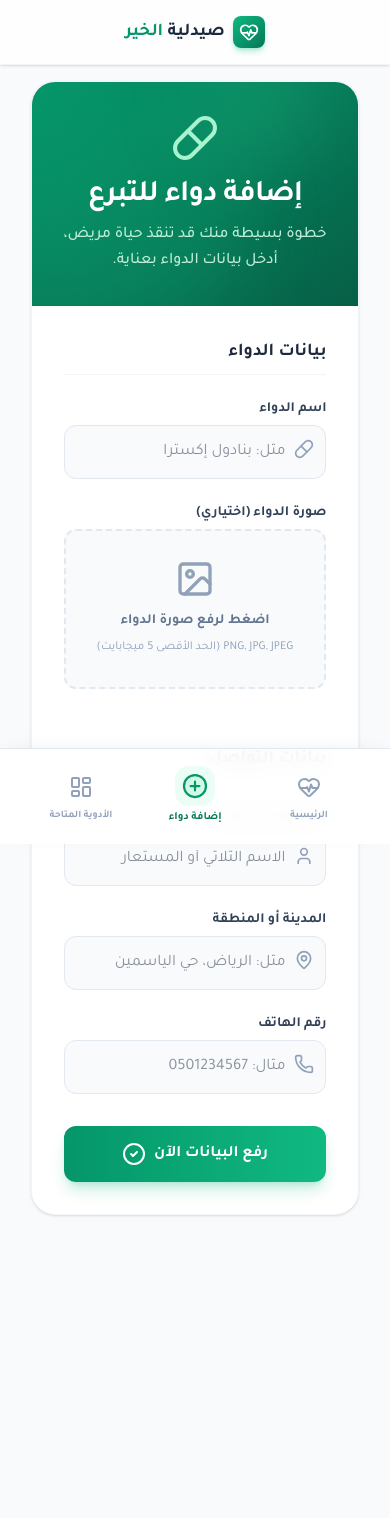
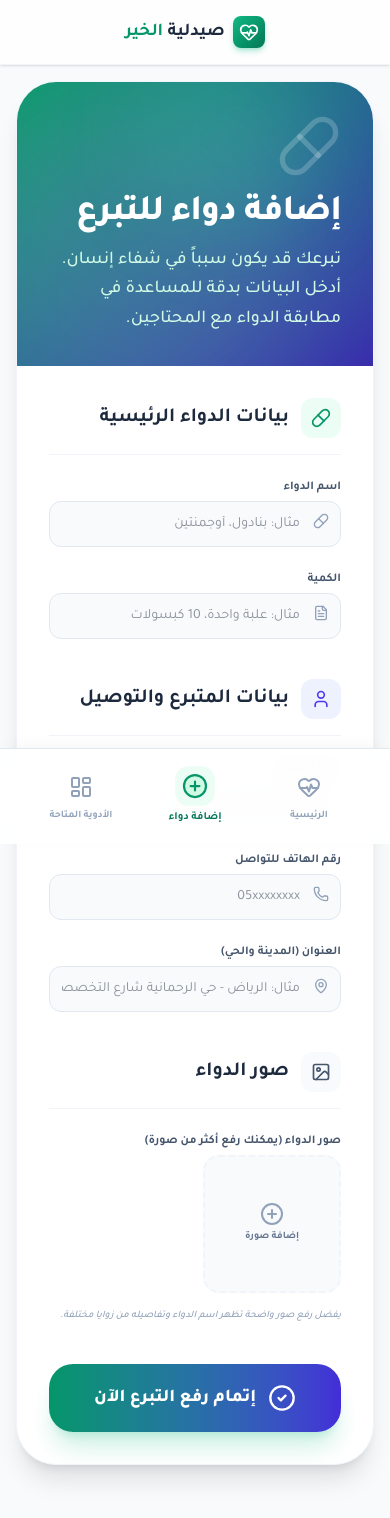
Before and after one commit to sibrahim772022-eng/pharmacykheer, a React (Vite) app: page /add in a window 390 px wide. Shown: the top 1518 px of the page. Before the commit the page ends 1311 px from the top, so only its background shows below. Built offline with nearby package versions, Linux system fonts and the light colour scheme.

Commit message:
refactor: Update medicine schema and data models
Renames fields in the `Medicine` interface and updates related mock data and API logic to match. This aligns the application's data structures with potentially new requirements or a revised schema.

```diff
--- a/src/pages/AddMedicine.tsx
+++ b/src/pages/AddMedicine.tsx
@@ -2,41 +2,55 @@ import { useState, ChangeEvent } from 'react';
 import { useNavigate } from 'react-router-dom';
 import { useForm } from 'react-hook-form';
 import toast from 'react-hot-toast';
-import { Pill, Image as ImageIcon, CheckCircle2, Loader2, MapPin, Phone, User, Calendar, FileText, X } from 'lucide-react';
+import { Pill, Image as ImageIcon, CheckCircle2, Loader2, MapPin, Phone, User, FileText, X, PlusCircle } from 'lucide-react';
 import { addMedicine } from '../lib/api';
 import type { Medicine } from '../types';
 import { motion } from 'motion/react';
 
-type FormData = Omit<Medicine, 'id' | 'createdAt'>;
+type FormData = Omit<Medicine, 'id' | 'created_at' | 'status' | 'image_urls'>;
 
 export default function AddMedicine() {
   const navigate = useNavigate();
   const [isSubmitting, setIsSubmitting] = useState(false);
-  const { register, handleSubmit, formState: { errors }, watch } = useForm<FormData>();
-
-  const [imageBase64, setImageBase64] = useState<string>('');
+  const { register, handleSubmit, formState: { errors } } = useForm<FormData>();
+  const [imageUrls, setImageUrls] = useState<string[]>([]);
 
   const handleImageChange = (e: ChangeEvent<HTMLInputElement>) => {
-    const file = e.target.files?.[0];
-    if (file) {
-      if (file.size > 5 * 1024 * 1024) {
-        toast.error('حجم الصورة كبير جداً، أقصى حجم 5 ميجابايت');
-        return;
-      }
-      const reader = new FileReader();
-      reader.onloadend = () => {
-        setImageBase64(reader.result as string);
-      };
-      reader.readAsDataURL(file);
+    const files = e.target.files;
+    if (files) {
+      Array.from(files).forEach((file: any) => {
+        const f = file as File;
+        if (f.size > 2 * 1024 * 1024) {
+          toast.error(`حجم الصورة ${f.name} كبير جداً، أقصى حجم 2 ميجابايت`);
+          return;
+        }
+        const reader = new FileReader();
+        reader.onloadend = () => {
+          setImageUrls(prev => [...prev, reader.result as string]);
+        };
+        reader.readAsDataURL(f);
+      });
     }
   };
 
+  const removeImage = (index: number) => {
+    setImageUrls(prev => prev.filter((_, i) => i !== index));
+  };
+
   const onSubmit = async (data: FormData) => {
+    if (imageUrls.length === 0) {
+      toast.error('يرجى رفع صورة واحدة على الأقل');
+      return;
+    }
     setIsSubmitting(true);
     try {
-      data.imageUrl = imageBase64 || 'https://images.unsplash.com/photo-1584308666744-24d5e4b6d43e?auto=format&fit=crop&q=80&w=400';
+      const payload = {
+        ...data,
+        image_urls: imageUrls,
+        status: 'available'
+      };
 
-      await addMedicine(data);
+      await addMedicine(payload as any);
       toast.success('تمت إضافة الدواء بنجاح!', { icon: '💚' });
       navigate('/');
     } catch (error) {
@@ -46,138 +60,170 @@ export default function AddMedicine() {
     }
   };
 
-  const inputClasses = "block w-full pl-3 pr-10 py-3.5 bg-slate-50 border border-slate-200 rounded-xl text-slate-800 focus:outline-none focus:ring-2 focus:ring-primary-500/20 focus:border-primary-500 focus:bg-white transition-all";
-  const labelClasses = "block text-sm font-bold text-slate-700 mb-1.5";
-  const iconClasses = "absolute top-3.5 right-3 w-5 h-5 text-slate-400";
+  const inputClasses = "block w-full pl-3 pr-10 py-3 bg-slate-50 border border-slate-200 rounded-xl text-slate-800 focus:outline-none focus:ring-2 focus:ring-primary-500/20 focus:border-primary-500 focus:bg-white transition-all text-sm";
+  const labelClasses = "block text-xs font-bold text-slate-600 mb-1.5";
+  const iconClasses = "absolute top-3 w-4 h-4 text-slate-400";
 
   return (
-    <div className="max-w-3xl mx-auto">
+    <div className="max-w-4xl mx-auto">
       <motion.div
-        initial={{ opacity: 0, y: 20 }}
-        animate={{ opacity: 1, y: 0 }}
-        className="bg-white rounded-3xl shadow-sm border border-slate-100 overflow-hidden"
+        initial={{ opacity: 0, scale: 0.98 }}
+        animate={{ opacity: 1, scale: 1 }}
+        className="bg-white rounded-[2.5rem] shadow-xl border border-slate-100 overflow-hidden"
       >
-        <div className="bg-gradient-to-br from-primary-600 to-primary-800 p-8 sm:p-10 text-white text-center relative overflow-hidden flex flex-col items-center justify-center">
-          <div className="relative z-10 space-y-2">
-            <Pill className="w-12 h-12 mx-auto mb-4 text-primary-200" />
-            <h1 className="text-3xl font-bold tracking-tight">إضافة دواء للتبرع</h1>
-            <p className="text-primary-100/90 font-medium leading-relaxed">خطوة بسيطة منك قد تنقذ حياة مريض،<br/>أدخل بيانات الدواء بعناية.</p>
+        <div className="bg-gradient-to-br from-primary-600 to-indigo-800 p-8 sm:p-12 text-white relative overflow-hidden">
+          <div className="relative z-10">
+            <Pill className="w-16 h-16 mb-4 text-white/20" />
+            <h1 className="text-4xl font-black tracking-tight mb-3">إضافة دواء للتبرع</h1>
+            <p className="text-primary-100 font-medium text-lg leading-relaxed max-w-lg">
+              تبرعك قد يكون سبباً في شفاء إنسان. أدخل البيانات بدقة للمساعدة في مطابقة الدواء مع المحتاجين.
+            </p>
           </div>
-          <div className="absolute -left-10 -bottom-10 w-64 h-64 bg-primary-500 rounded-full opacity-20 blur-2xl"></div>
-          <div className="absolute right-10 -top-10 w-32 h-32 bg-primary-400 rounded-full opacity-20 blur-2xl"></div>
+          <div className="absolute -left-20 -bottom-20 w-96 h-96 bg-white/10 rounded-full blur-3xl"></div>
+          <div className="absolute right-10 -top-10 w-48 h-48 bg-primary-400/20 rounded-full blur-2xl"></div>
         </div>
 
-        <form onSubmit={handleSubmit(onSubmit)} className="p-8 sm:p-10 space-y-8">
-          {/* Main Info */}
-          <div className="space-y-6">
-            <h3 className="text-lg font-bold text-slate-800 border-b border-slate-100 pb-2">بيانات الدواء</h3>
+        <form onSubmit={handleSubmit(onSubmit)} className="p-8 sm:p-12 space-y-10">
+          {/* Section 1: Medicine Details */}
+          <section className="space-y-6">
+            <div className="flex items-center gap-3 border-b border-slate-100 pb-4">
+              <div className="w-10 h-10 bg-primary-50 rounded-xl flex items-center justify-center">
+                <Pill className="w-5 h-5 text-primary-600" />
+              </div>
+              <h3 className="text-xl font-bold text-slate-800">بيانات الدواء الرئيسية</h3>
+            </div>
 
             <div className="grid grid-cols-1 md:grid-cols-2 gap-6">
               <div className="relative">
                 <label className={labelClasses}>اسم الدواء</label>
                 <div className="relative">
                   <input
-                    {...register('name', { required: 'اسم الدواء مطلوب' })}
-                    className={`${inputClasses} ${errors.name ? 'border-red-500 ring-red-500' : ''}`}
-                    placeholder="مثل: بنادول إكسترا"
+                    {...register('drug_name', { required: 'اسم الدواء مطلوب' })}
+                    className={`${inputClasses} ${errors.drug_name ? 'border-red-500' : ''}`}
+                    placeholder="مثال: بنادول، أوجمنتين"
                   />
-                  <Pill className={iconClasses} />
+                  <Pill className={iconClasses + " right-3"} />
                 </div>
-                {errors.name && <p className="text-red-500 text-sm mt-1">{errors.name.message}</p>}
+                {errors.drug_name && <p className="text-red-500 text-[10px] mt-1">{errors.drug_name.message}</p>}
+              </div>
+
+              <div className="relative">
+                <label className={labelClasses}>الكمية</label>
+                <div className="relative">
+                  <input
+                    {...register('quantity', { required: 'الكمية مطلوبة' })}
+                    className={`${inputClasses} ${errors.quantity ? 'border-red-500' : ''}`}
+                    placeholder="مثال: علبة واحدة، 10 كبسولات"
+                  />
+                  <FileText className={iconClasses + " right-3"} />
+                </div>
+                {errors.quantity && <p className="text-red-500 text-[10px] mt-1">{errors.quantity.message}</p>}
+              </div>
+            </div>
+          </section>
+
+          {/* Section 2: Contact Info */}
+          <section className="space-y-6">
+            <div className="flex items-center gap-3 border-b border-slate-100 pb-4">
+              <div className="w-10 h-10 bg-indigo-50 rounded-xl flex items-center justify-center">
+                <User className="w-5 h-5 text-indigo-600" />
+              </div>
+              <h3 className="text-xl font-bold text-slate-800">بيانات المتبرع والتوصيل</h3>
+            </div>
+
+            <div className="grid grid-cols-1 md:grid-cols-2 gap-6">
+              <div className="relative">
+                <label className={labelClasses}>اسم المتبرع</label>
+                <div className="relative">
+                  <input
+                    {...register('donator_name', { required: 'الاسم مطلوب' })}
+                    className={`${inputClasses} ${errors.donator_name ? 'border-red-500' : ''}`}
+                    placeholder="الاسم الكامل أو الكنية"
+                  />
+                  <User className={iconClasses + " right-3"} />
+                </div>
+                {errors.donator_name && <p className="text-red-500 text-[10px] mt-1">{errors.donator_name.message}</p>}
+              </div>
+
+              <div className="relative">
+                <label className={labelClasses}>رقم الهاتف للتواصل</label>
+                <div className="relative">
+                  <input
+                    {...register('phone_number', { required: 'رقم الهاتف مطلوب' })}
+                    className={`${inputClasses} dir-ltr text-right ${errors.phone_number ? 'border-red-500' : ''}`}
+                    placeholder="05xxxxxxxx"
+                    dir="ltr"
+                  />
+                  <Phone className={iconClasses + " right-3"} />
+                </div>
+                {errors.phone_number && <p className="text-red-500 text-[10px] mt-1 text-right">{errors.phone_number.message}</p>}
               </div>
 
               <div className="relative md:col-span-2">
-                <label className={labelClasses}>صورة الدواء (اختياري)</label>
-                <div className="relative flex items-center justify-center w-full">
-                  <label htmlFor="dropzone-file" className="flex flex-col items-center justify-center w-full h-40 border-2 border-slate-200 border-dashed rounded-xl cursor-pointer bg-slate-50 hover:bg-slate-100 transition-colors">
-                    <div className="flex flex-col items-center justify-center pt-5 pb-6">
-                      <ImageIcon className="w-10 h-10 text-slate-400 mb-3" />
-                      <p className="mb-2 text-sm text-slate-500 font-bold">اضغط لرفع صورة الدواء</p>
-                      <p className="text-xs text-slate-400">PNG, JPG, JPEG (الحد الأقصى 5 ميجابايت)</p>
-                    </div>
-                    <input
-                      id="dropzone-file"
-                      type="file"
-                      accept="image/*"
-                      className="hidden"
-                      onChange={handleImageChange}
-                    />
-                  </label>
+                <label className={labelClasses}>العنوان (المدينة والحي)</label>
+                <div className="relative">
+                  <input
+                    {...register('address', { required: 'العنوان مطلوب' })}
+                    className={`${inputClasses} ${errors.address ? 'border-red-500' : ''}`}
+                    placeholder="مثال: الرياض - حي الرحمانية شارع التخصصي"
+                  />
+                  <MapPin className={iconClasses + " right-3"} />
                 </div>
-                {imageBase64 && (
-                  <div className="mt-4 relative rounded-xl overflow-hidden h-40 bg-slate-50 flex items-center justify-center border border-slate-200">
-                    <img src={imageBase64} alt="معاينة" className="h-full w-full object-cover" />
+                {errors.address && <p className="text-red-500 text-[10px] mt-1">{errors.address.message}</p>}
+              </div>
+            </div>
+          </section>
+
+          {/* Section 3: Images */}
+          <section className="space-y-6">
+            <div className="flex items-center gap-3 border-b border-slate-100 pb-4">
+              <div className="w-10 h-10 bg-slate-50 rounded-xl flex items-center justify-center">
+                <ImageIcon className="w-5 h-5 text-slate-600" />
+              </div>
+              <h3 className="text-xl font-bold text-slate-800">صور الدواء</h3>
+            </div>
+
+            <div className="space-y-4">
+              <label className={labelClasses}>صور الدواء (يمكنك رفع أكثر من صورة)</label>
+
+              <div className="grid grid-cols-2 sm:grid-cols-3 md:grid-cols-4 gap-4">
+                {imageUrls.map((url, index) => (
+                  <div key={index} className="relative aspect-square rounded-2xl overflow-hidden group shadow-md border border-slate-100">
+                    <img src={url} alt={`Preview ${index}`} className="w-full h-full object-cover" />
                     <button
                       type="button"
-                      onClick={() => setImageBase64('')}
-                      className="absolute top-2 right-2 bg-red-500/80 backdrop-blur text-white p-1.5 rounded-lg hover:bg-red-500 transition-colors"
+                      onClick={() => removeImage(index)}
+                      className="absolute inset-0 bg-black/40 opacity-0 group-hover:opacity-100 transition-opacity flex items-center justify-center text-white"
                     >
-                      <X className="w-4 h-4" />
+                      <X className="w-6 h-6" />
                     </button>
                   </div>
-                )}
-              </div>
-            </div>
-          </div>
+                ))}
 
-          {/* Contact Info */}
-          <div className="space-y-6 pt-6">
-            <h3 className="text-lg font-bold text-slate-800 border-b border-slate-100 pb-2">بيانات التواصل</h3>
-
-            <div className="grid grid-cols-1 md:grid-cols-2 gap-6">
-              <div className="relative">
-                <label className={labelClasses}>اسم صاحب الدواء</label>
-                <div className="relative">
-                  <input
-                    {...register('ownerName', { required: 'اسمك مطلوب' })}
-                    className={`${inputClasses} ${errors.ownerName ? 'border-red-500' : ''}`}
-                    placeholder="الاسم الثلاثي أو المستعار"
-                  />
-                  <User className={iconClasses} />
-                </div>
-                {errors.ownerName && <p className="text-red-500 text-sm mt-1">{errors.ownerName.message}</p>}
+                <label className="flex flex-col items-center justify-center aspect-square border-2 border-slate-100 border-dashed rounded-2xl cursor-pointer bg-slate-50 hover:bg-primary-50 hover:border-primary-200 transition-all">
+                  <div className="flex flex-col items-center justify-center text-center p-2">
+                    <PlusCircle className="w-6 h-6 text-slate-400 mb-1" />
+                    <p className="text-[10px] text-slate-500 font-bold">إضافة صورة</p>
+                  </div>
+                  <input type="file" accept="image/*" multiple className="hidden" onChange={handleImageChange} />
+                </label>
               </div>
 
-              <div className="relative">
-                <label className={labelClasses}>المدينة أو المنطقة</label>
-                <div className="relative">
-                  <input
-                    {...register('city', { required: 'المدينة مطلوبة' })}
-                    className={`${inputClasses} ${errors.city ? 'border-red-500' : ''}`}
-                    placeholder="مثل: الرياض، حي الياسمين"
-                  />
-                  <MapPin className={iconClasses} />
-                </div>
-                {errors.city && <p className="text-red-500 text-sm mt-1">{errors.city.message}</p>}
-              </div>
-
-              <div className="relative md:col-span-2">
-                <label className={labelClasses}>رقم الهاتف</label>
-                <div className="relative">
-                  <input
-                    {...register('phone', { required: 'رقم الهاتف مطلوب' })}
-                    className={`${inputClasses} dir-ltr text-right ${errors.phone ? 'border-red-500' : ''}`}
-                    placeholder="مثال: 0501234567"
-                    dir="ltr"
-                  />
-                  <Phone className={iconClasses} />
-                </div>
-                {errors.phone && <p className="text-red-500 text-sm mt-1 text-right">{errors.phone.message}</p>}
-              </div>
+              <p className="text-[10px] text-slate-400 italic font-medium">يفضل رفع صور واضحة تظهر اسم الدواء وتفاصيله من زوايا مختلفة.</p>
             </div>
-          </div>
+          </section>
 
           <button
             type="submit"
             disabled={isSubmitting}
-            className="w-full bg-gradient-to-r from-primary-600 to-primary-500 hover:from-primary-700 hover:to-primary-600 text-white font-bold py-4 rounded-xl shadow-lg shadow-primary-500/25 transition-all active:scale-[0.98] flex items-center justify-center gap-2 mt-8"
+            className="w-full bg-gradient-to-r from-primary-600 to-indigo-700 hover:from-primary-700 hover:to-indigo-800 text-white font-black py-5 rounded-[1.5rem] shadow-xl shadow-primary-500/20 transition-all active:scale-[0.98] flex items-center justify-center gap-3 text-lg"
           >
             {isSubmitting ? (
-              <Loader2 className="w-6 h-6 animate-spin" />
+              <Loader2 className="w-7 h-7 animate-spin" />
             ) : (
               <>
-                رفع البيانات الآن
-                <CheckCircle2 className="w-6 h-6" />
+                <CheckCircle2 className="w-7 h-7" />
+                إتمام رفع التبرع الآن
               </>
             )}
           </button>
```
Also changed, not shown: src/lib/api.ts (+48 -49 lines), src/pages/AdminDashboard.tsx (+63 -40 lines), src/pages/Home.tsx (+68 -60 lines), src/types.ts (+8 -6 lines), 1 other file (tests, documents, lock files or other folders).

Task:
Say how many lines of the material contain the word "message", with no other text.

Exercise output:
10